Ahead of the big weekend in February hosted by the Panthers—a franchise that has consistently boasted some of the league’s worst attendance figures—the league advertised a jobs fair. The event called for applicants from underrepresented backgrounds, including anyone identifying as “female, Black, Asian/Pacific Islander, Hispanic/Latino, Indigenous, LGBTQIA+, and/or a person with a disability.”
DeSantis press secretary Bryan Griffin released a statement Friday blasting the NHL.
“Discrimination of any sort is not welcome in the state of Florida, and we do not abide by the woke notion that discrimination should be overlooked if applied in a politically popular manner or against a politically unpopular demographic,” the DeSantis spokesman said.

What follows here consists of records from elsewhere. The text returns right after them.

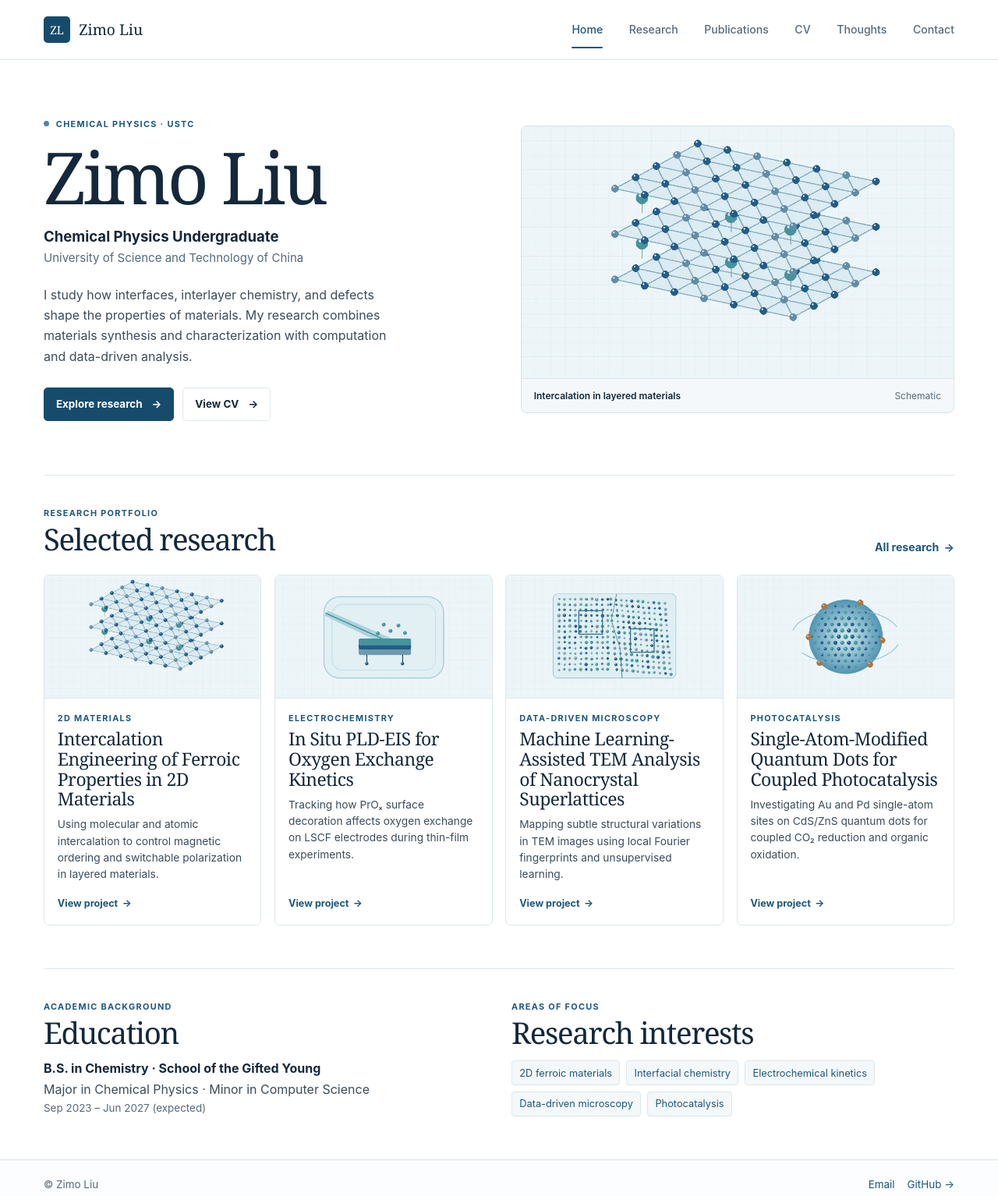
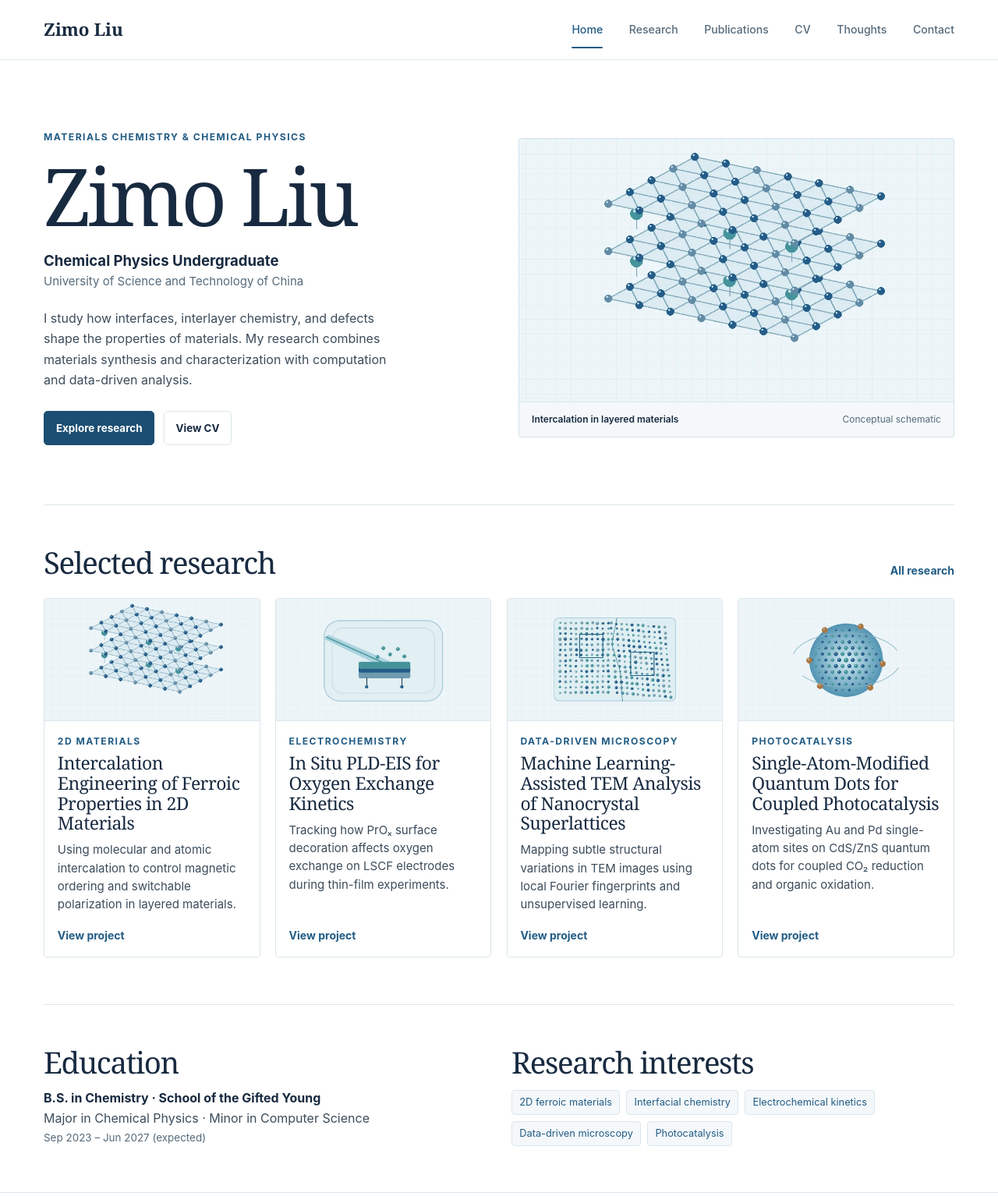
Before and after one commit to ZimoLiu0/ZimoLiu0.github.io, a plain HTML site: page index.html in a window 1280 px wide. Shown: the top 1534 px of the page at 78% size. Drawn offline with Linux system fonts and the light colour scheme.

Commit message:
The personal website framework

```diff
--- a/assets/css/site.css
+++ b/assets/css/site.css
@@ -1,13 +1,13 @@
 :root {
   color-scheme: light;
-  --ink: #15283b;
+  --ink: #182a40;
   --text: #3c4c5b;
   --muted: #566a7a;
-  --blue: #1e577c;
-  --deep-blue: #174b6c;
+  --blue: #225c85;
+  --deep-blue: #1c4e73;
   --line: #dce6eb;
   --tint: #f4f8fa;
-  --serif: Georgia, "Times New Roman", serif;
+  --serif: "Baskerville", "Iowan Old Style", Georgia, serif;
   --sans: "Inter", "Segoe UI", system-ui, sans-serif;
 }
 
@@ -28,8 +28,7 @@ h3 { font-size: 1.43rem; letter-spacing: -.022em; }
 .shell { width: min(100% - 3rem, 1168px); margin-inline: auto; }
 .site-header { border-bottom: 1px solid var(--line); }
 .header-inner { min-height: 74px; display: flex; align-items: center; justify-content: space-between; gap: 1.5rem; }
-.brand { display: inline-flex; align-items: center; gap: .7rem; color: var(--ink); text-decoration: none; font: 1.2rem/1 var(--serif); white-space: nowrap; }
-.monogram { width: 34px; height: 34px; display: grid; place-items: center; border-radius: 5px; background: var(--deep-blue); color: #fff; font-size: .91rem; }
+.brand { color: var(--ink); text-decoration: none; font: 600 1.4rem/1 var(--serif); white-space: nowrap; }
 nav { display: flex; align-items: center; gap: clamp(1rem, 3vw, 2.1rem); }
 nav a { position: relative; padding: 1.65rem 0; text-decoration: none; color: var(--muted); font-size: .88rem; font-weight: 550; white-space: nowrap; }
 nav a:hover, nav a[aria-current] { color: var(--blue); }
@@ -38,32 +37,30 @@ nav a[aria-current]::after { content: ""; position: absolute; inset: auto 0 14px
 .skip-link { position: absolute; top: -100px; left: 1rem; background: #fff; padding: .5rem; z-index: 2; }
 .skip-link:focus { top: .5rem; }
 
-.hero { display: grid; grid-template-columns: 1fr 1.04fr; gap: clamp(2rem, 6vw, 5.3rem); align-items: center; padding: 4.6rem 0 4.3rem; }
-.eyebrow { color: var(--blue); font-size: .68rem; line-height: 1.5; font-weight: 700; text-transform: uppercase; letter-spacing: .12em; }
-.hero-label { display: flex; align-items: center; gap: .55rem; margin-bottom: .85rem; }
-.hero-label span { width: 7px; height: 7px; background: #5084a3; border-radius: 50%; }
-.hero h1 { font-size: clamp(4rem, 7.2vw, 6.3rem); line-height: .98; margin-bottom: 1.1rem; }
+.hero { display: grid; grid-template-columns: 1fr 1.05fr; gap: clamp(2rem, 6vw, 5.3rem); align-items: center; padding: clamp(3.5rem, 7vw, 6.5rem) 0 clamp(3.4rem, 6vw, 5.5rem); }
+.eyebrow { color: var(--blue); font-size: .76rem; line-height: 1.5; font-weight: 700; text-transform: uppercase; letter-spacing: .12em; }
+.hero-label { margin-bottom: 1rem; }
+.hero h1 { font-size: clamp(4rem, 8vw, 7.1rem); line-height: .98; margin-bottom: 1.1rem; }
 .hero-role { color: var(--ink); font-size: 1.16rem; font-weight: 650; }
 .hero-institution { color: var(--muted); font-size: .94rem; }
-.hero-intro { max-width: 44ch; margin-top: 1.3rem; font-size: 1rem; }
+.hero-intro { max-width: 46ch; margin-top: 1.3rem; font-size: 1rem; }
 .actions { display: flex; flex-wrap: wrap; gap: .7rem; margin-top: 1.65rem; }
 .button { display: inline-flex; align-items: center; justify-content: center; gap: .75rem; border: 1px solid var(--line); border-radius: 5px; padding: .61rem .93rem; color: var(--ink); text-decoration: none; background: #fff; font-size: .84rem; font-weight: 650; }
 .button:hover { background: var(--tint); border-color: #a9bfcc; }
 .button.primary { background: var(--deep-blue); border-color: var(--deep-blue); color: #fff; }
 .button.primary:hover { background: #123a54; }
-.hero-figure { overflow: hidden; border: 1px solid #d4e3eb; border-radius: 8px; background: var(--tint); }
-.hero-figure img { width: 100%; }
+.hero-figure { overflow: hidden; border: 1px solid #d4e3eb; border-radius: 3px; background: var(--tint); }
+.hero-figure img { width: 100%; aspect-ratio: 1.65; object-fit: cover; }
 .hero-figure figcaption { display: flex; justify-content: space-between; flex-wrap: wrap; gap: .25rem 1rem; border-top: 1px solid var(--line); padding: .74rem 1rem; font-size: .75rem; color: var(--muted); }
 .hero-figure figcaption span:first-child { color: var(--ink); font-weight: 600; }
 
-.home-section { border-top: 1px solid var(--line); padding: 2.5rem 0 3.4rem; }
+.home-section { border-top: 1px solid var(--line); padding: 3rem 0 3.7rem; }
 .section-heading { display: flex; align-items: end; justify-content: space-between; gap: 1rem; margin-bottom: 1.45rem; }
 .section-heading h2, .about-section h2 { margin-top: .25rem; }
 .text-link, .back-link { display: inline-block; text-decoration: none; color: var(--blue); font-size: .88rem; font-weight: 650; }
 .text-link:hover, .back-link:hover { text-decoration: underline; }
-.text-link span { padding-left: .18rem; }
-.project-grid { display: grid; grid-template-columns: repeat(4, minmax(0, 1fr)); gap: 1.05rem; }
-.project-card { min-width: 0; border: 1px solid var(--line); border-radius: 7px; overflow: hidden; }
+.project-grid { display: grid; grid-template-columns: repeat(4, minmax(0, 1fr)); gap: 1.2rem; }
+.project-card { min-width: 0; border: 1px solid var(--line); border-radius: 4px; overflow: hidden; }
 .project-card a { display: flex; flex-direction: column; height: 100%; color: inherit; text-decoration: none; }
 .project-card:hover { border-color: #a5bfce; }
 .project-card a:focus-visible { outline-offset: -3px; }
@@ -71,10 +68,10 @@ nav a[aria-current]::after { content: ""; position: absolute; inset: auto 0 14px
 .card-image img { width: 100%; aspect-ratio: 1.76; object-fit: cover; }
 .card-copy { display: flex; flex-direction: column; flex: 1; align-items: start; padding: 1.05rem; }
 .card-copy :is(h2, h3) { font-size: 1.43rem; letter-spacing: -.022em; margin: .38rem 0 .6rem; }
-.card-copy p:not(.eyebrow) { font-size: .86rem; line-height: 1.55; }
-.card-link { color: var(--blue); margin-top: auto; padding-top: 1rem; font-size: .79rem; font-weight: 650; }
-.card-link span { margin-left: .15rem; }
+.card-copy p:not(.eyebrow) { font-size: .94rem; line-height: 1.55; }
+.card-link { color: var(--blue); margin-top: auto; padding-top: 1rem; font-size: .875rem; font-weight: 650; }
 .project-card a:hover .card-link { text-decoration: underline; }
+.feed-link { margin-top: 1rem; }
 .about-section { display: grid; grid-template-columns: 1fr 1fr; gap: 2rem; }
 .about-section h2 { margin-bottom: .7rem; }
 .about-degree { color: var(--ink); font-weight: 650; }
@@ -93,11 +90,11 @@ main > .project-grid { padding-bottom: 4rem; }
 .prose p + p { margin-top: .65rem; }
 .prose ul { padding-left: 1.3rem; margin: .5rem 0; }
 .prose li + li { margin-top: .32rem; }
-.project-meta, .download-panel { background: var(--tint); border: 1px solid var(--line); border-radius: 7px; padding: 1.15rem 1.3rem; margin: 0; }
+.project-meta, .download-panel { background: var(--tint); border: 1px solid var(--line); border-radius: 4px; padding: 1.15rem 1.3rem; margin: 0; }
 .project-meta dt { color: var(--blue); font-size: .71rem; font-weight: 700; letter-spacing: .06em; text-transform: uppercase; }
 .project-meta dd { margin: .16rem 0 .75rem; color: var(--ink); }
 .project-meta dd:last-child { margin-bottom: 0; }
-.detail-figure { margin-top: 1rem; border: 1px solid var(--line); border-radius: 7px; overflow: hidden; }
+.detail-figure { margin-top: 1rem; border: 1px solid var(--line); border-radius: 4px; overflow: hidden; }
 .detail-figure figcaption { padding: .65rem .8rem; color: var(--muted); font-size: .79rem; }
 .entry-list { max-width: 54rem; padding-bottom: 4rem; }
 .list-entry { padding: 1.3rem 0; border-top: 1px solid var(--line); }
@@ -113,7 +110,7 @@ main > .project-grid { padding-bottom: 4rem; }
 .award-list small { display: block; color: var(--muted); }
 .award-year { color: var(--blue); font-variant-numeric: tabular-nums; }
 .contact-grid { display: grid; grid-template-columns: repeat(2, minmax(0, 1fr)); gap: 1rem; max-width: 48rem; }
-.contact-grid article { border: 1px solid var(--line); border-radius: 7px; padding: 1.2rem; overflow-wrap: anywhere; }
+.contact-grid article { border: 1px solid var(--line); border-radius: 4px; padding: 1.2rem; overflow-wrap: anywhere; }
 .contact-affiliation { margin: 1.25rem 0 4rem; }
 .small { font-size: .84rem; }
 .muted { color: var(--muted); }
--- a/content/publications.json
+++ b/content/publications.json
@@ -5,7 +5,8 @@
     "title": "Interlayer-Confined Molecular Assembly Enables a Family of Two-Dimensional Room-Temperature Ferromagnets",
     "authors": "Yang Liu, Xiaomeng Chen, Haifeng Lv, Ke Xu, Yuqiao Guo, Zimo Liu, Guoliang Hu, Haofeng Sun, Xiaolin Tai, Minghao Wang, Yue Lin, Xiaojun Wu, Yi Xie, and Changzheng Wu",
     "details": "Journal of the American Chemical Society · 2026 · 148 (13), 13689–13697",
-    "project": "intercalation-engineering"
+    "project": "intercalation-engineering",
+    "url": "https://doi.org/10.1021/jacs.5c20496"
   },
   {
     "id": "tem-workflow",
--- a/index.html
+++ b/index.html
@@ -13,33 +13,33 @@
   <a class="skip-link" href="#main">Skip to content</a>
   <header class="site-header">
     <div class="shell header-inner">
-      <a class="brand" href="./" aria-label="Zimo Liu home"><span class="monogram" aria-hidden="true">ZL</span><span>Zimo Liu</span></a>
+      <a class="brand" href="./" aria-label="Zimo Liu home">Zimo Liu</a>
       <button class="menu-toggle" type="button" aria-controls="site-nav" aria-expanded="false" hidden>Menu</button>
       <nav id="site-nav" aria-label="Main navigation"><a href="./" aria-current=page>Home</a><a href="./research/">Research</a><a href="./publications/">Publications</a><a href="./cv/">CV</a><a href="./thoughts/">Thoughts</a><a href="./contact/">Contact</a></nav>
     </div>
   </header>
-  <main id="main" class="shell">
+  <main id="main" class="shell" tabindex="-1">
     <section class="hero" aria-labelledby="home-heading">
       <div class="hero-copy">
-        <p class="eyebrow hero-label"><span></span> Chemical Physics · USTC</p>
+        <p class="eyebrow hero-label">Materials chemistry &amp; chemical physics</p>
         <h1 id="home-heading">Zimo Liu</h1>
         <p class="hero-role">Chemical Physics Undergraduate</p>
         <p class="hero-institution">University of Science and Technology of China</p>
         <p class="hero-intro">I study how interfaces, interlayer chemistry, and defects shape the properties of materials. My research combines materials synthesis and characterization with computation and data-driven analysis.</p>
         <div class="actions">
-          <a class="button primary" href="research/">Explore research <span aria-hidden="true">→</span></a>
-          <a class="button" href="cv/">View CV <span aria-hidden="true">→</span></a>
+          <a class="button primary" href="research/">Explore research</a>
+          <a class="button" href="cv/">View CV</a>
         </div>
       </div>
       <figure class="hero-figure">
         <img src="./assets/images/lattice.webp" alt="Schematic of stacked atomic sheets with interlayer guests" width="960" height="560">
-        <figcaption><span>Intercalation in layered materials</span><span>Schematic</span></figcaption>
+        <figcaption><span>Intercalation in layered materials</span><span>Conceptual schematic</span></figcaption>
       </figure>
     </section>
     <section class="home-section" aria-labelledby="featured-heading">
       <div class="section-heading">
-        <div><p class="eyebrow">Research portfolio</p><h2 id="featured-heading">Selected research</h2></div>
-        <a class="text-link" href="research/">All research <span aria-hidden="true">→</span></a>
+        <h2 id="featured-heading">Selected research</h2>
+        <a class="text-link" href="research/">All research</a>
       </div>
       <div class="project-grid">
         <article class="project-card">
@@ -49,9 +49,9 @@
               <p class="eyebrow">2D Materials</p>
               <h3>Intercalation Engineering of Ferroic Properties in 2D Materials</h3>
               <p>Using molecular and atomic intercalation to control magnetic ordering and switchable polarization in layered materials.</p>
-              <span class="card-link">View project <span aria-hidden="true">→</span></span>
+              <span class="card-link">View project</span>
             </div>
-          </a>
+         </a>
         </article>
         <article class="project-card">
           <a href="./research/in-situ-pld-eis/">
@@ -60,9 +60,9 @@
               <p class="eyebrow">Electrochemistry</p>
               <h3>In Situ PLD-EIS for Oxygen Exchange Kinetics</h3>
               <p>Tracking how PrOₓ surface decoration affects oxygen exchange on LSCF electrodes during thin-film experiments.</p>
-              <span class="card-link">View project <span aria-hidden="true">→</span></span>
+              <span class="card-link">View project</span>
             </div>
-          </a>
+         </a>
         </article>
         <article class="project-card">
           <a href="./research/tem-superlattices/">
@@ -71,9 +71,9 @@
               <p class="eyebrow">Data-driven Microscopy</p>
               <h3>Machine Learning-Assisted TEM Analysis of Nanocrystal Superlattices</h3>
               <p>Mapping subtle structural variations in TEM images using local Fourier fingerprints and unsupervised learning.</p>
-              <span class="card-link">View project <span aria-hidden="true">→</span></span>
+              <span class="card-link">View project</span>
             </div>
-          </a>
+         </a>
         </article>
         <article class="project-card">
           <a href="./research/quantum-dot-photocatalysis/">
@@ -82,29 +82,27 @@
               <p class="eyebrow">Photocatalysis</p>
               <h3>Single-Atom-Modified Quantum Dots for Coupled Photocatalysis</h3>
               <p>Investigating Au and Pd single-atom sites on CdS/ZnS quantum dots for coupled CO₂ reduction and organic oxidation.</p>
-              <span class="card-link">View project <span aria-hidden="true">→</span></span>
+              <span class="card-link">View project</span>
             </div>
-          </a>
+         </a>
         </article></div>
     </section>
 
     <section class="home-section about-section" aria-labelledby="about-heading">
       <div>
-        <p class="eyebrow">Academic background</p>
         <h2 id="about-heading">Education</h2>
         <p class="about-degree">B.S. in Chemistry · School of the Gifted Young</p>
         <p>Major in Chemical Physics · Minor in Computer Science</p>
         <p class="small muted">Sep 2023 – Jun 2027 (expected)</p>
       </div>
       <div>
-        <p class="eyebrow">Areas of focus</p>
         <h2>Research interests</h2>
         <ul class="interests"><li>2D ferroic materials</li><li>Interfacial chemistry</li><li>Electrochemical kinetics</li><li>Data-driven microscopy</li><li>Photocatalysis</li></ul>
       </div>
     </section>
 </main>
   <footer class="site-footer">
-    <div class="shell footer-inner"><span>© Zimo Liu</span><div><a href="mailto:zimoliu@mail.ustc.edu.cn">Email</a><a href="https://github.com/ZimoLiu0">GitHub <span aria-hidden="true">→</span></a></div></div>
+    <div class="shell footer-inner"><span>© Zimo Liu</span><div><a href="mailto:zimoliu@mail.ustc.edu.cn">Email</a><a href="https://github.com/ZimoLiu0">GitHub</a></div></div>
   </footer>
 </body>
 </html>
```
Also changed, not shown: contact/index.html (+6 -6 lines), cv/index.html (+7 -7 lines), publications/index.html (+6 -6 lines), research/in-situ-pld-eis/index.html (+4 -4 lines), research/index.html (+11 -11 lines), research/intercalation-engineering/index.html (+5 -5 lines), research/quantum-dot-photocatalysis/index.html (+4 -4 lines), research/tem-superlattices/index.html (+4 -4 lines), thoughts/index.html (+3 -3 lines), 1 other file.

The NHL later took down the job fair posting on LinkedIn.
“The Pathway to Hockey Summit is an informational and networking event designed to encourage all individuals to consider a career in our game—and, in particular, alert those who might not be familiar with hockey to the opportunities it offers,” an NHL spokesperson said in a statement.
“The original wording of the LinkedIn post associated with the event was not accurate,” the league representative added, echoing similar wording following the initial release from the governor’s office.
The NHL did not confirm whether any LGBTQ+ imagery would be seen over the All-Star weekend in Florida.
“The governor sees this issue as an easy one to use as an example of hypocrisy by folks on the left as well as another example of woke culture,” a GOP strategist told The Daily Beast, requesting anonymity because they were not authorized to speak to the press by their current employer. “It’s a great play to make.”
The strategist added that the average GOP primary voter “more than likely wasn’t even aware this was an issue—and to be fair the left probably had no idea this was happening—until DeSantis came out with his statement.”
Yet unlike DeSantis’ spats with the likes of Disney, Democratic governors, or even a wildcard such as New York City Mayor Eric Adams, the Florida governor has potentially awoken a foe capable of holding petty grudges for longer and with greater fervor than few others can: NHL Commissioner Gary Bettman.
“It’s like anything in this new age of social media and instant reactions, but the big corporations and the NHL are going to try and step on as few toes as they can,” a former sports executive told The Daily Beast.
According to a league insider, there’s no serious consideration at the moment for the NHL to pull the All-Star Game from Florida, like Major League Baseball did in 2021 with the Atlanta Braves after Georgia adopted restrictive new voting laws.
“For any standalone event, any negative PR is gonna kill you,” the former executive said, requesting anonymity to discuss a hot-button issue in the hockey world.
With a pair of NHL teams in Florida—the Panthers and the back-to-back Stanley Cup champion Tampa Bay Lightning—the upside for DeSantis is also unclear beyond a short-term boost with the base.
“This is the kinda thing that if you were on a school board, you’d think is stupid,” Stevens said. “Like, c’mon, just let ’em play. Who cares? There’s a tone-deafness. You get the sense watching DeSantis that he’s somebody trying to dance by looking at his feet and wondering what the steps are."
Representatives for DeSantis, the NHL, and the Florida Panthers did not return requests for comment. But the largely manufactured tiff could be the start of a larger standoff.
For Stevens, the bizarre choice of target and continuing obsession with culture wars underscores “how bad Ron DeSantis’ staff is,” recalling the moment in DeSantis’ 2022 debate with Charlie Crist where the governor was caught like a deer in the headlights when asked if he would commit to serving a full term as governor and not run in 2024.
“DeSantis would be a Trotskyite if he thought it might get him elected president,” Stevens said. “There was a time Republicans believed in smaller government and not interfering, and he’s running after successful businesses that bring money to Florida?”